* **Record extracts**:
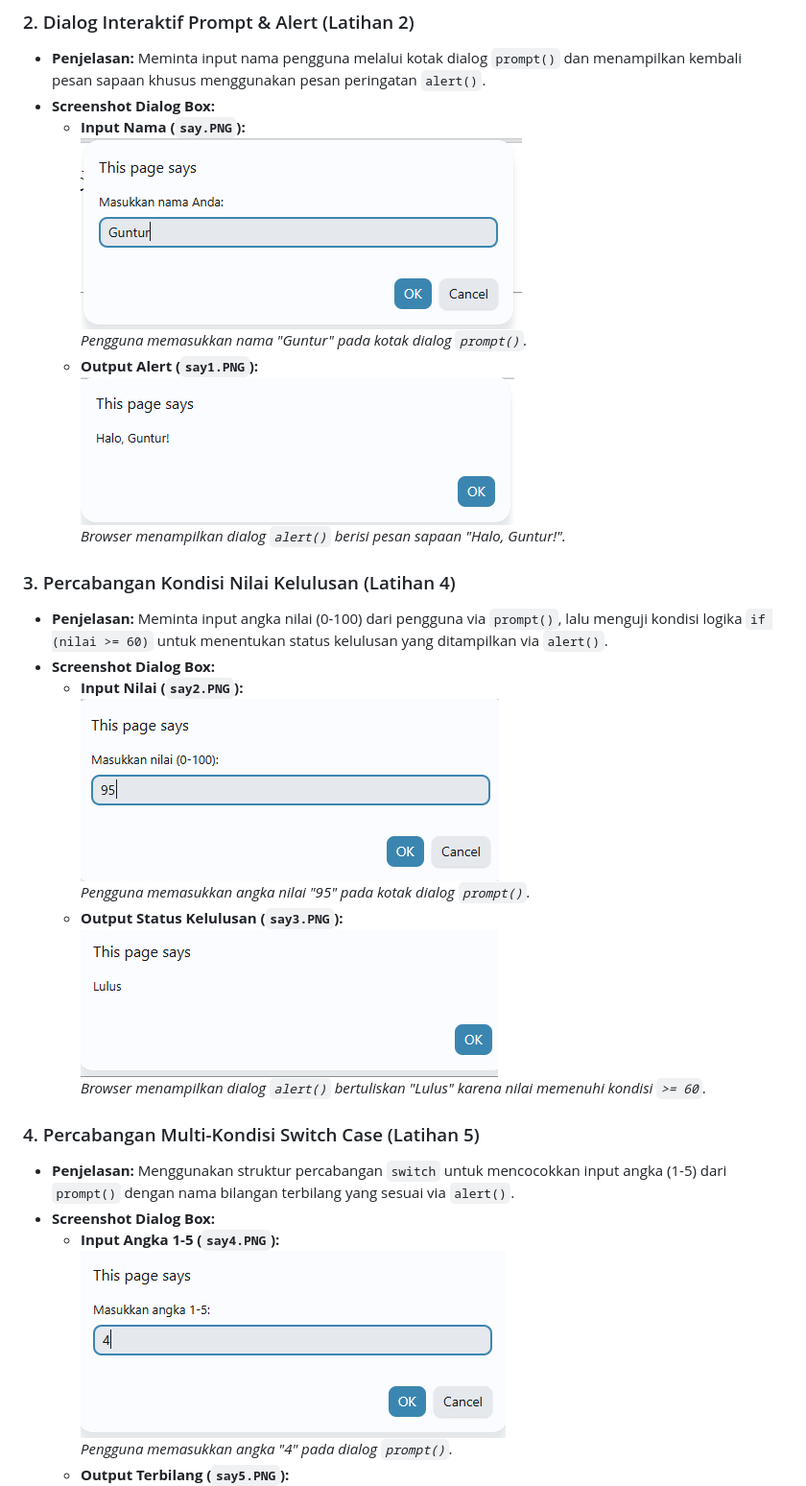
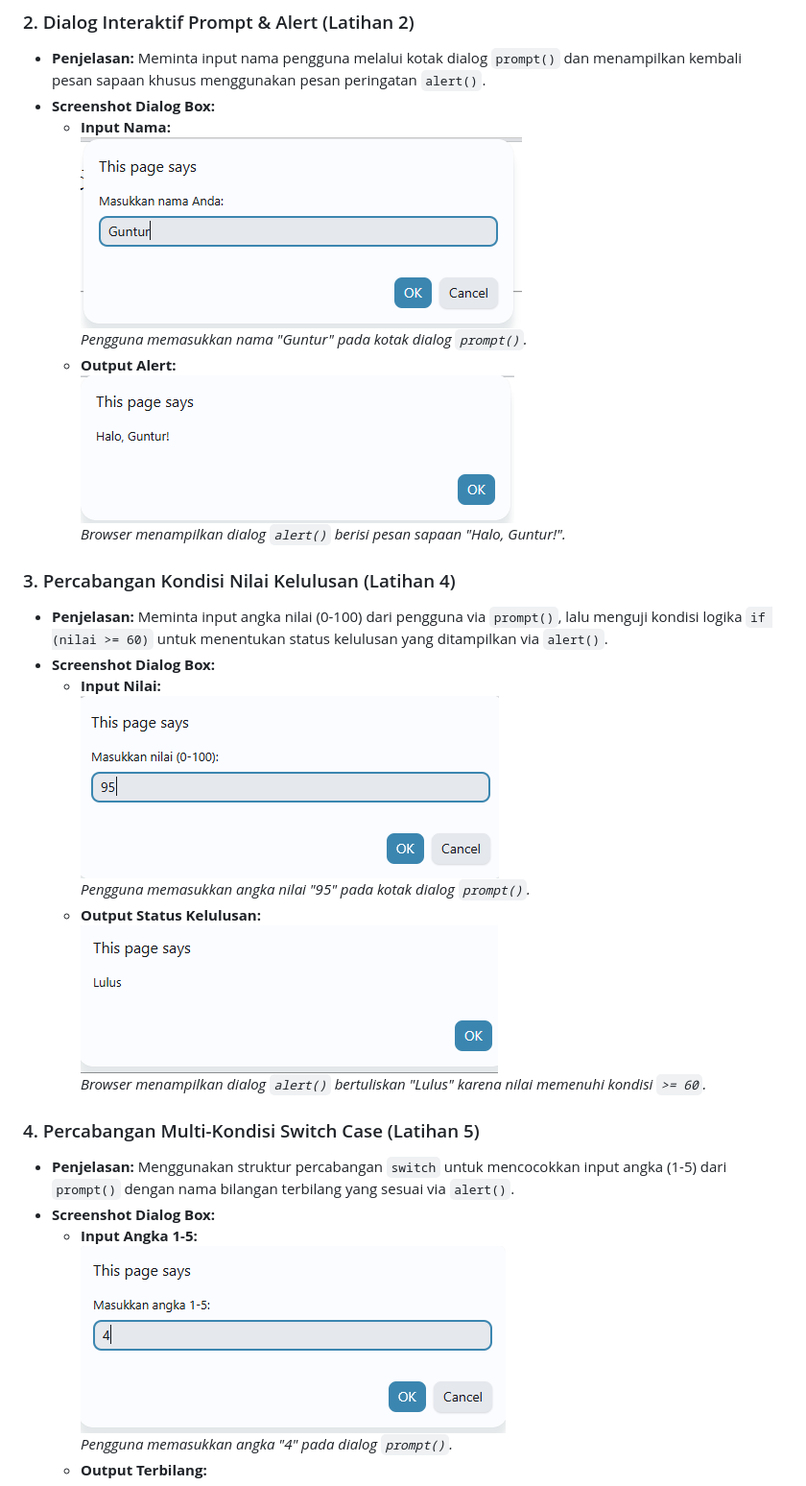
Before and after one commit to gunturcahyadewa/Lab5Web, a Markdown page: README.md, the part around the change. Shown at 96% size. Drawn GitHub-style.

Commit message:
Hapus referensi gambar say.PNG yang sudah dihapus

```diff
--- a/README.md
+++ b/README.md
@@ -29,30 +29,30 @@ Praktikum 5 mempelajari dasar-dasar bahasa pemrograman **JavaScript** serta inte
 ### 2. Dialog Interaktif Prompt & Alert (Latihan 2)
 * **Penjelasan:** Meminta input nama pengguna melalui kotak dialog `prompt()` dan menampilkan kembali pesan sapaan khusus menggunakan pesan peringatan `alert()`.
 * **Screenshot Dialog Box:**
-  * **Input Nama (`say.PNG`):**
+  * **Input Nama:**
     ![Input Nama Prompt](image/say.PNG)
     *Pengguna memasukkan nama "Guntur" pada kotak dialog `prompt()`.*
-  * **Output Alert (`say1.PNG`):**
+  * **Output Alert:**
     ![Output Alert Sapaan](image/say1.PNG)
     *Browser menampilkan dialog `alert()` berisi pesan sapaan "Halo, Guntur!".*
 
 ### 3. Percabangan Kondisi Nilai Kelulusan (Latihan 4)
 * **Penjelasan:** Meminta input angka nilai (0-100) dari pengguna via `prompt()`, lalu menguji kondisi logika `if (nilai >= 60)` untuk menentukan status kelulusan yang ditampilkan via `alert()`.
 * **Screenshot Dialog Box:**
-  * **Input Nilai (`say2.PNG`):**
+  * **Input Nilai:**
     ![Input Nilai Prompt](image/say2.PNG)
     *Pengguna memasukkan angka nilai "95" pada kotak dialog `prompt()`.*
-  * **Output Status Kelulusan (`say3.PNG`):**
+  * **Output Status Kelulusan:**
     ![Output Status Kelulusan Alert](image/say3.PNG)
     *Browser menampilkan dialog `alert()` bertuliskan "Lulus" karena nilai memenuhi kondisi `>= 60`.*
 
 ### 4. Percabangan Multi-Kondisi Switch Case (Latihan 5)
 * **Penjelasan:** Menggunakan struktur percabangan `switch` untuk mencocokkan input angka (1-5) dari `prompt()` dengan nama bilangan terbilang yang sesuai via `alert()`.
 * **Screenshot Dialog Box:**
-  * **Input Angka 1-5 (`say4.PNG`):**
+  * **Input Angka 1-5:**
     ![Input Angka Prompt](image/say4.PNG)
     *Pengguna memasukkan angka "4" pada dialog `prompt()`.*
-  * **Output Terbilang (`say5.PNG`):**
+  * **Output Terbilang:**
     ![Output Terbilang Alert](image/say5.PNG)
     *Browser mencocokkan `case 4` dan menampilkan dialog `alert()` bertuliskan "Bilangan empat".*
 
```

* * *

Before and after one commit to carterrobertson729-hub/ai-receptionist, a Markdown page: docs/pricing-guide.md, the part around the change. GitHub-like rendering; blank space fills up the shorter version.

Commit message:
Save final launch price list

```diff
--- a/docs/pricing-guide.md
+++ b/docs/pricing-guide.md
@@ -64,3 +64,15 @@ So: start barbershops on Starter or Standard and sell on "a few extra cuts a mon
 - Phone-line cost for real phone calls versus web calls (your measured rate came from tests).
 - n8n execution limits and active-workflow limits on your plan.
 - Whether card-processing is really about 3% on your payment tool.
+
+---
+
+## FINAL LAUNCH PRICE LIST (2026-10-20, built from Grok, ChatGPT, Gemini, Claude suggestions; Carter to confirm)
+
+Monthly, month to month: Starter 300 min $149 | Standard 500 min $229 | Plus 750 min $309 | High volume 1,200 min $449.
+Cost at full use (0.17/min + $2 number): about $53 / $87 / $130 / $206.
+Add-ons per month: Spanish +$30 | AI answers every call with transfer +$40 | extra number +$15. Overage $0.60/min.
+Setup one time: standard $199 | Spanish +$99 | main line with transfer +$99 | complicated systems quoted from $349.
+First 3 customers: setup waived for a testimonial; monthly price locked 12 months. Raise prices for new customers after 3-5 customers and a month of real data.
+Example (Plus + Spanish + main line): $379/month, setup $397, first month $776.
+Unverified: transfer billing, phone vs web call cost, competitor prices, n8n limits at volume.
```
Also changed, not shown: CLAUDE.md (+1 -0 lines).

* **What needs to be done**:
Using the material above, state how many lines include the string "Output". Answer with a single number.

* **Response to the task**:
9